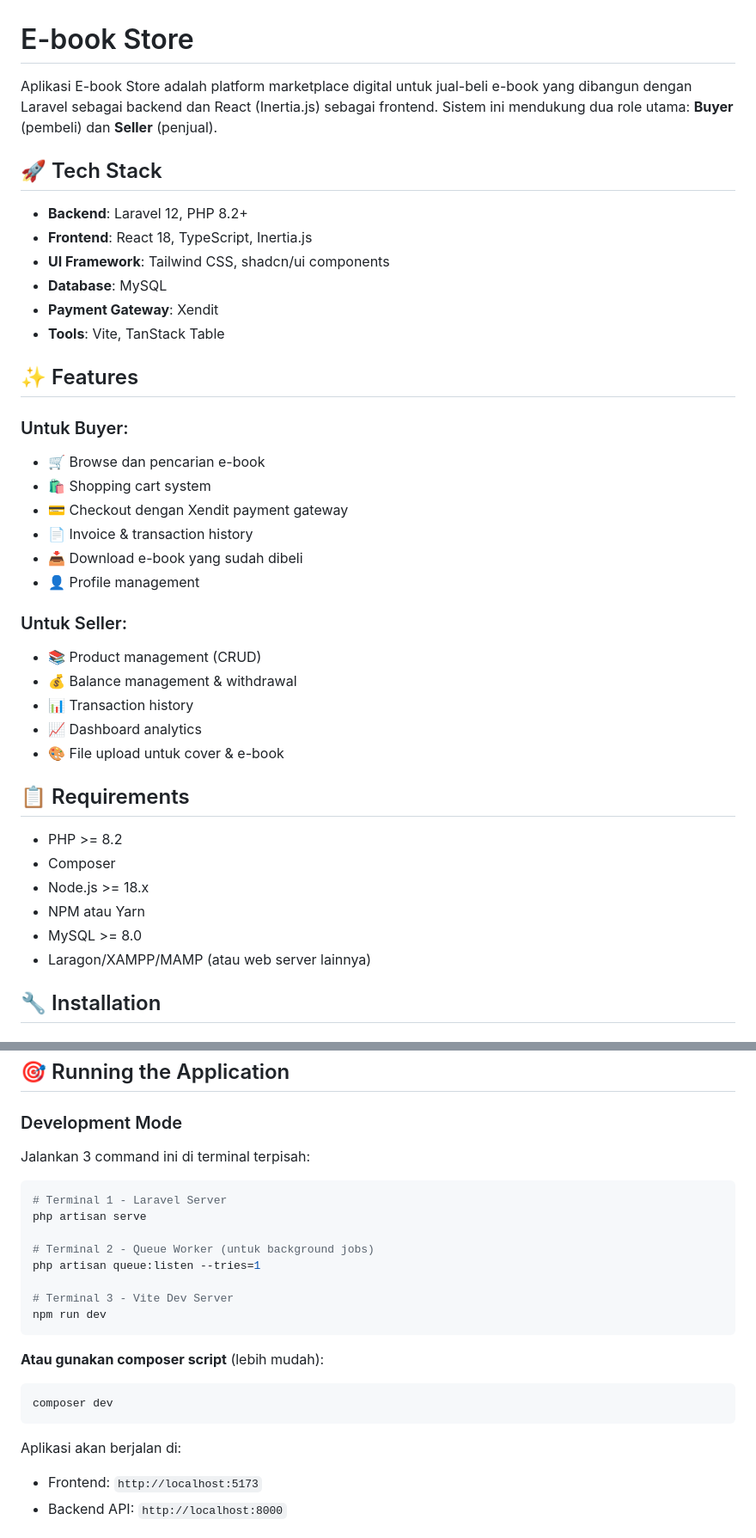
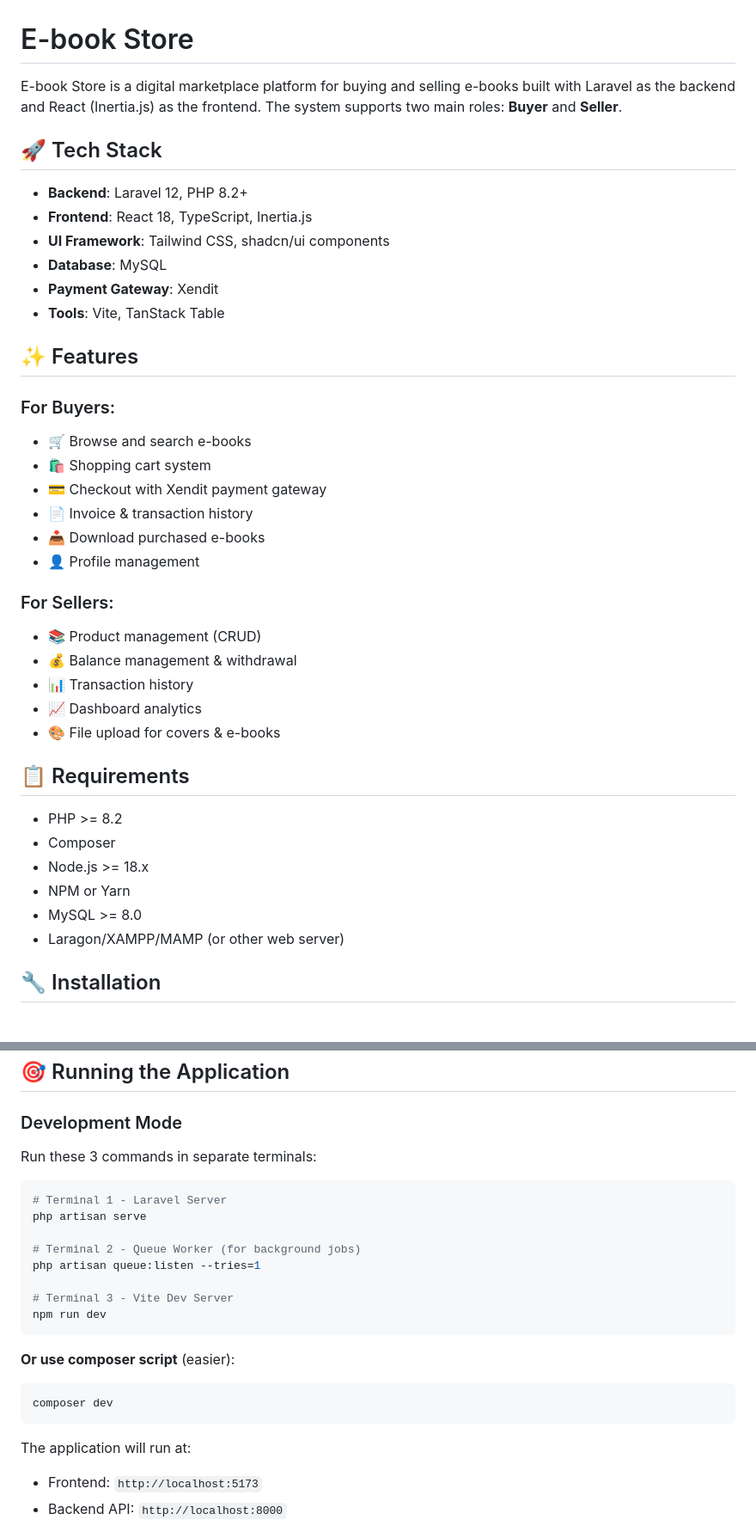
Before and after one commit to novendra27/ebook-store, a Markdown page: README.md, 2 parts joined by grey strips. Shown at 86% size. GitHub-like rendering.

````diff
--- a/README.md
+++ b/README.md
@@ -1,6 +1,6 @@
 # E-book Store
 
-Aplikasi E-book Store adalah platform marketplace digital untuk jual-beli e-book yang dibangun dengan Laravel sebagai backend dan React (Inertia.js) sebagai frontend. Sistem ini mendukung dua role utama: **Buyer** (pembeli) dan **Seller** (penjual).
+E-book Store is a digital marketplace platform for buying and selling e-books built with Laravel as the backend and React (Inertia.js) as the frontend. The system supports two main roles: **Buyer** and **Seller**.
 
 ## 🚀 Tech Stack
 
@@ -13,29 +13,29 @@ Aplikasi E-book Store adalah platform marketplace digital untuk jual-beli e-book
 
 ## ✨ Features
 
-### Untuk Buyer:
-- 🛒 Browse dan pencarian e-book
+### For Buyers:
+- 🛒 Browse and search e-books
 - 🛍️ Shopping cart system
-- 💳 Checkout dengan Xendit payment gateway
+- 💳 Checkout with Xendit payment gateway
 - 📄 Invoice & transaction history
-- 📥 Download e-book yang sudah dibeli
+- 📥 Download purchased e-books
 - 👤 Profile management
 
-### Untuk Seller:
+### For Sellers:
 - 📚 Product management (CRUD)
 - 💰 Balance management & withdrawal
 - 📊 Transaction history
 - 📈 Dashboard analytics
-- 🎨 File upload untuk cover & e-book
+- 🎨 File upload for covers & e-books
 
 ## 📋 Requirements
 
 - PHP >= 8.2
 - Composer
 - Node.js >= 18.x
-- NPM atau Yarn
+- NPM or Yarn
 - MySQL >= 8.0
-- Laragon/XAMPP/MAMP (atau web server lainnya)
+- Laragon/XAMPP/MAMP (or other web server)
 
 ## 🔧 Installation
 
@@ -129,26 +129,26 @@ npm run build
 
 ### Development Mode
 
-Jalankan 3 command ini di terminal terpisah:
+Run these 3 commands in separate terminals:
 
 ```bash
 # Terminal 1 - Laravel Server
 php artisan serve
 
-# Terminal 2 - Queue Worker (untuk background jobs)
+# Terminal 2 - Queue Worker (for background jobs)
 php artisan queue:listen --tries=1
 
 # Terminal 3 - Vite Dev Server
 npm run dev
 ```
 
-**Atau gunakan composer script** (lebih mudah):
+**Or use composer script** (easier):
 
 ```bash
 composer dev
 ```
 
-Aplikasi akan berjalan di:
+The application will run at:
 - Frontend: `http://localhost:5173`
 - Backend API: `http://localhost:8000`
 
````
Also changed, not shown: other parts of README.md (+27 -27 lines).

▶ **Task details**
All of the lines above must be printed again exactly, and no picture may appear in the copy.

▶ **Solution below**
Before and after one commit to novendra27/ebook-store, a Markdown page: README.md, 2 parts joined by grey strips. Shown at 86% size. GitHub-like rendering.

````diff
--- a/README.md
+++ b/README.md
@@ -1,6 +1,6 @@
 # E-book Store
 
-Aplikasi E-book Store adalah platform marketplace digital untuk jual-beli e-book yang dibangun dengan Laravel sebagai backend dan React (Inertia.js) sebagai frontend. Sistem ini mendukung dua role utama: **Buyer** (pembeli) dan **Seller** (penjual).
+E-book Store is a digital marketplace platform for buying and selling e-books built with Laravel as the backend and React (Inertia.js) as the frontend. The system supports two main roles: **Buyer** and **Seller**.
 
 ## 🚀 Tech Stack
 
@@ -13,29 +13,29 @@ Aplikasi E-book Store adalah platform marketplace digital untuk jual-beli e-book
 
 ## ✨ Features
 
-### Untuk Buyer:
-- 🛒 Browse dan pencarian e-book
+### For Buyers:
+- 🛒 Browse and search e-books
 - 🛍️ Shopping cart system
-- 💳 Checkout dengan Xendit payment gateway
+- 💳 Checkout with Xendit payment gateway
 - 📄 Invoice & transaction history
-- 📥 Download e-book yang sudah dibeli
+- 📥 Download purchased e-books
 - 👤 Profile management
 
-### Untuk Seller:
+### For Sellers:
 - 📚 Product management (CRUD)
 - 💰 Balance management & withdrawal
 - 📊 Transaction history
 - 📈 Dashboard analytics
-- 🎨 File upload untuk cover & e-book
+- 🎨 File upload for covers & e-books
 
 ## 📋 Requirements
 
 - PHP >= 8.2
 - Composer
 - Node.js >= 18.x
-- NPM atau Yarn
+- NPM or Yarn
 - MySQL >= 8.0
-- Laragon/XAMPP/MAMP (atau web server lainnya)
+- Laragon/XAMPP/MAMP (or other web server)
 
 ## 🔧 Installation
 
@@ -129,26 +129,26 @@ npm run build
 
 ### Development Mode
 
-Jalankan 3 command ini di terminal terpisah:
+Run these 3 commands in separate terminals:
 
 ```bash
 # Terminal 1 - Laravel Server
 php artisan serve
 
-# Terminal 2 - Queue Worker (untuk background jobs)
+# Terminal 2 - Queue Worker (for background jobs)
 php artisan queue:listen --tries=1
 
 # Terminal 3 - Vite Dev Server
 npm run dev
 ```
 
-**Atau gunakan composer script** (lebih mudah):
+**Or use composer script** (easier):
 
 ```bash
 composer dev
 ```
 
-Aplikasi akan berjalan di:
+The application will run at:
 - Frontend: `http://localhost:5173`
 - Backend API: `http://localhost:8000`
 
````
Also changed, not shown: other parts of README.md (+27 -27 lines).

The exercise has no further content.